> _How to complete this task_:
The answer must consist of every line in the data below that holds the word "setChecked".

______________________________

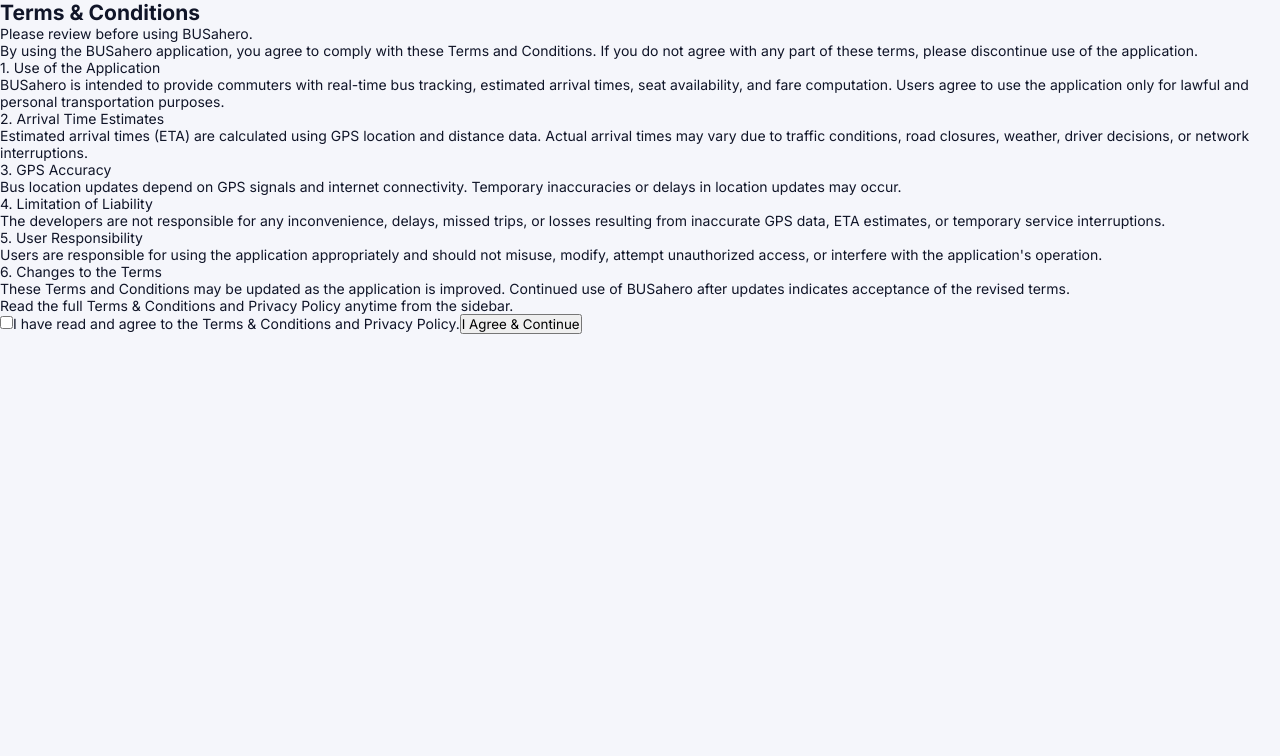
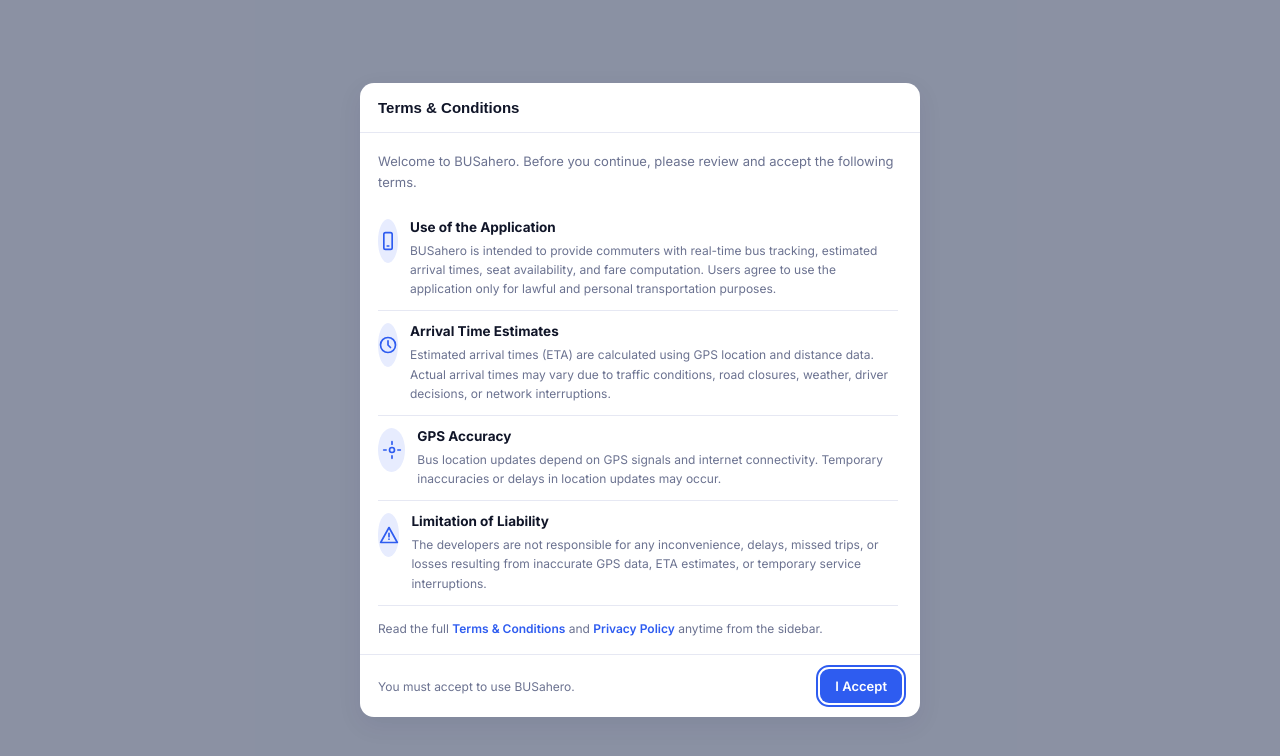
Before and after one commit to Fotatoe24/BUSahero-webapp, a Next.js app: page /terms in a window 1280 px wide. Shown: the top 756 px of the page. Built offline with nearby package versions, Linux system fonts and the light colour scheme.

Commit message:
moderate update, fixed th pop up terms and conditions second time

```diff
--- a/app/globals.css
+++ b/app/globals.css
@@ -1544,6 +1544,7 @@
   height: 44px;
   border-radius: 50%;
   background: var(--blue-100);
+  color: var(--blue-600);
   font-size: 20px;
   margin-bottom: 10px;
 }
--- a/app/terms/page.tsx
+++ b/app/terms/page.tsx
@@ -46,14 +46,20 @@
             </div>
 
             <div className="info-grid">
-              {clauses.map((c, i) => (
-                <div className="info-tile" key={c.title}>
-                  <span className="info-tile-index">{i + 1}</span>
-                  <span className="icon-badge">{c.icon}</span>
-                  <div className="info-tile-title pr">{c.title}</div>
-                  <div className="info-tile-body">{c.body}</div>
-                </div>
-              ))}
+              {clauses.map((c, i) => {
+                const Icon = c.icon;
+
+                return (
+                  <div className="info-tile" key={c.title}>
+                    <span className="info-tile-index">{i + 1}</span>
+                    <span className="icon-badge">
+                      <Icon size={20} />
+                    </span>
+                    <div className="info-tile-title pr">{c.title}</div>
+                    <div className="info-tile-body">{c.body}</div>
+                  </div>
+                );
+              })}
             </div>
 
             <div className="info-footnote">{TERMS_EFFECTIVE_DATE}</div>
--- a/components/TermsGate.tsx
+++ b/components/TermsGate.tsx
@@ -1,87 +1,72 @@
 "use client";
 
-import { useEffect, useState } from "react";
+import { useState } from "react";
 import Link from "next/link";
-import { termsClauses } from "@/lib/termsContent";
+import { TERMS_CLAUSES } from "@/lib/termsContent";
 
-const STORAGE_KEY = "busahero_terms_accepted";
+/**
+ * Application-level entry point for Terms & Conditions consent.
+ *
+ * Mounted once in app/layout.tsx (above everything, including the login
+ * screen) so it appears whenever BUSahero is opened, regardless of which
+ * route is landed on. Acceptance is intentionally NOT persisted anywhere
+ * (no localStorage/sessionStorage/cookie) — `accepted` is plain in-memory
+ * React state, so it only lasts for the current app opening. A full page
+ * reload re-runs this component from scratch and the modal appears again;
+ * navigating between pages within the same opening does not remount this
+ * component (it lives in the root layout), so it correctly stays accepted
+ * during normal in-app navigation. `children` are not rendered at all
+ * until acceptance is confirmed, so the app can't be used behind the modal
+ * by accident.
+ */
+export default function TermsGate({ children }: { children: React.ReactNode }) {
+  const [accepted, setAccepted] = useState(false);
 
-// A hard gate shown on first launch, before the onboarding tour —
-// unlike OnboardingTour, this one can't be dismissed without agreeing.
-// It shares the same localStorage-on-mount pattern as OnboardingTour,
-// and since it renders with a higher z-index, it naturally sits in
-// front of the tour until it's closed, giving a "Terms first, then
-// walkthrough" first-launch sequence without any extra coordination
-// between the two components.
-export default function TermsGate() {
-  const [visible, setVisible] = useState(false);
-  const [checked, setChecked] = useState(false);
-  const [showNudge, setShowNudge] = useState(false);
+  function handleAccept() {
+    setAccepted(true);
+  }
 
-  useEffect(() => {
-    try {
-      const accepted = window.localStorage.getItem(STORAGE_KEY);
-      if (!accepted) setVisible(true);
-    } catch {
-      // localStorage unavailable — skip the gate rather than block
-      // everyone from using the app.
-    }
-  }, []);
+  if (!accepted) {
+    return (
+      <div className="modal-overlay">
+        <div className="modal terms-modal">
+          <div className="modal-head">
+            <div className="modal-title">Terms &amp; Conditions</div>
+          </div>
 
-  if (!visible) return null;
+          <div className="modal-body">
+            <p className="info-card-body" style={{ marginBottom: 14 }}>
+              Welcome to BUSahero. Before you continue, please review and
+              accept the following terms.
+            </p>
 
-  const agree = () => {
-    if (!checked) {
-      setShowNudge(true);
-      return;
-    }
-    setVisible(false);
-    try {
-      window.localStorage.setItem(STORAGE_KEY, "1");
-    } catch {}
-  };
+            <div className="terms-modal-body">
+              {TERMS_CLAUSES.map((clause) => {
+                const Icon = clause.icon;
 
                 return (
-    <div className="fixed inset-0 z-[2100] flex items-center justify-center bg-slate-900/55 p-4">
-      <div className="flex w-full max-w-md flex-col overflow-hidden rounded-2xl bg-white shadow-2xl sm:max-w-lg">
-        <div className="border-b border-slate-100 px-5 py-4 sm:px-6">
-          <h2 className="text-base font-bold text-slate-800">
-            Terms & Conditions
-          </h2>
-          <p className="mt-0.5 text-xs text-slate-500">
-            Please review before using BUSahero.
-          </p>
+                  <div className="terms-clause-row" key={clause.title}>
+                    <span className="icon-badge" aria-hidden="true">
+                      <Icon size={20} />
+                    </span>
+                    <div>
+                      <div className="info-tile-title">{clause.title}</div>
+                      <div className="info-tile-body">{clause.body}</div>
+                    </div>
+                  </div>
+                );
+              })}
             </div>
 
-        <div className="max-h-[55vh] overflow-y-auto px-5 py-4 sm:px-6">
-          <p className="mb-4 text-sm leading-relaxed text-slate-600">
-            By using the BUSahero application, you agree to comply with these
-            Terms and Conditions. If you do not agree with any part of these
-            terms, please discontinue use of the application.
-          </p>
-
-          <ol className="space-y-3">
-            {termsClauses.map((c, i) => (
-              <li key={c.title} className="text-sm">
-                <p className="font-semibold text-slate-800">
-                  {i + 1}. {c.title}
-                </p>
-                <p className="mt-0.5 text-xs leading-relaxed text-slate-500">
-                  {c.body}
-                </p>
-              </li>
-            ))}
-          </ol>
-
-          <p className="mt-4 text-xs text-slate-400">
+            <p className="section-sub" style={{ marginTop: 14 }}>
               Read the full{" "}
-            <Link href="/terms" className="font-medium text-brand underline">
-              Terms & Conditions
+              <Link href="/terms" style={{ color: "var(--blue-600)", fontWeight: 600 }}>
+                Terms &amp; Conditions
               </Link>{" "}
               and{" "}
               <Link
                 href="/privacy-policy"
-              className="font-medium text-brand underline"
+                style={{ color: "var(--blue-600)", fontWeight: 600 }}
               >
                 Privacy Policy
               </Link>{" "}
@@ -89,37 +74,24 @@
             </p>
           </div>
 
-        <div className="border-t border-slate-100 px-5 py-4 sm:px-6">
-          <label className="mb-3 flex cursor-pointer items-start gap-2.5 text-xs text-slate-700 sm:text-sm">
-            <input
-              type="checkbox"
-              checked={checked}
-              onChange={(e) => {
-                setChecked(e.target.checked);
-                if (e.target.checked) setShowNudge(false);
-              }}
-              className="mt-0.5 h-4 w-4 shrink-0 accent-brand"
-            />
-            I have read and agree to the Terms & Conditions and Privacy Policy.
-          </label>
-
-          {showNudge && (
-            <p className="mb-3 text-xs font-medium text-red-500">
-              Please check the box above to continue — agreeing to the Terms is
-              required to use BUSahero.
-            </p>
-          )}
+          <div className="modal-foot">
+            <span className="section-sub">
+              You must accept to use BUSahero.
+            </span>
 
             <button
-            onClick={agree}
-            className={`w-full rounded-full py-2.5 text-sm font-semibold text-white shadow-lg transition-colors ${
-              checked ? "bg-brand hover:bg-brand-dark" : "bg-slate-300"
-            }`}
+              type="button"
+              className="btn btn-primary"
+              onClick={handleAccept}
+              autoFocus
             >
-            I Agree & Continue
+              I Accept
             </button>
           </div>
         </div>
       </div>
     );
   }
+
+  return <>{children}</>;
+}
--- a/lib/termsContent.ts
+++ b/lib/termsContent.ts
@@ -1,3 +1,4 @@
+import type { ComponentType } from "react";
 import {
   IconSmartphone,
   IconClock,
@@ -7,10 +8,16 @@
   IconRefresh,
 } from "@/components/Icons";
 
-// Shared source for the Terms & Conditions clauses, used by both the
-// full /terms page and the TermsGate modal shown on first launch, so
-// the wording only needs to be updated in one place.
-export const termsClauses = [
+export interface TermsClause {
+  icon: ComponentType<{ size?: number; className?: string }>;
+  title: string;
+  body: string;
+}
+
+// Shared by the full Terms & Conditions page (app/terms/page.tsx) and the
+// first-run consent modal (components/TermsGate.tsx) so the wording only
+// lives in one place.
+export const TERMS_CLAUSES: TermsClause[] = [
   {
     icon: IconSmartphone,
     title: "Use of the Application",
@@ -42,3 +49,5 @@
     body: "These Terms and Conditions may be updated as the application is improved. Continued use of BUSahero after updates indicates acceptance of the revised terms.",
   },
 ];
+
+export const TERMS_EFFECTIVE_DATE = "Effective Date: July 2026";
```
Lines whose indentation alone changed are shown as unchanged.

______________________________

> _Result_:
-  const [checked, setChecked] = useState(false);
-                setChecked(e.target.checked);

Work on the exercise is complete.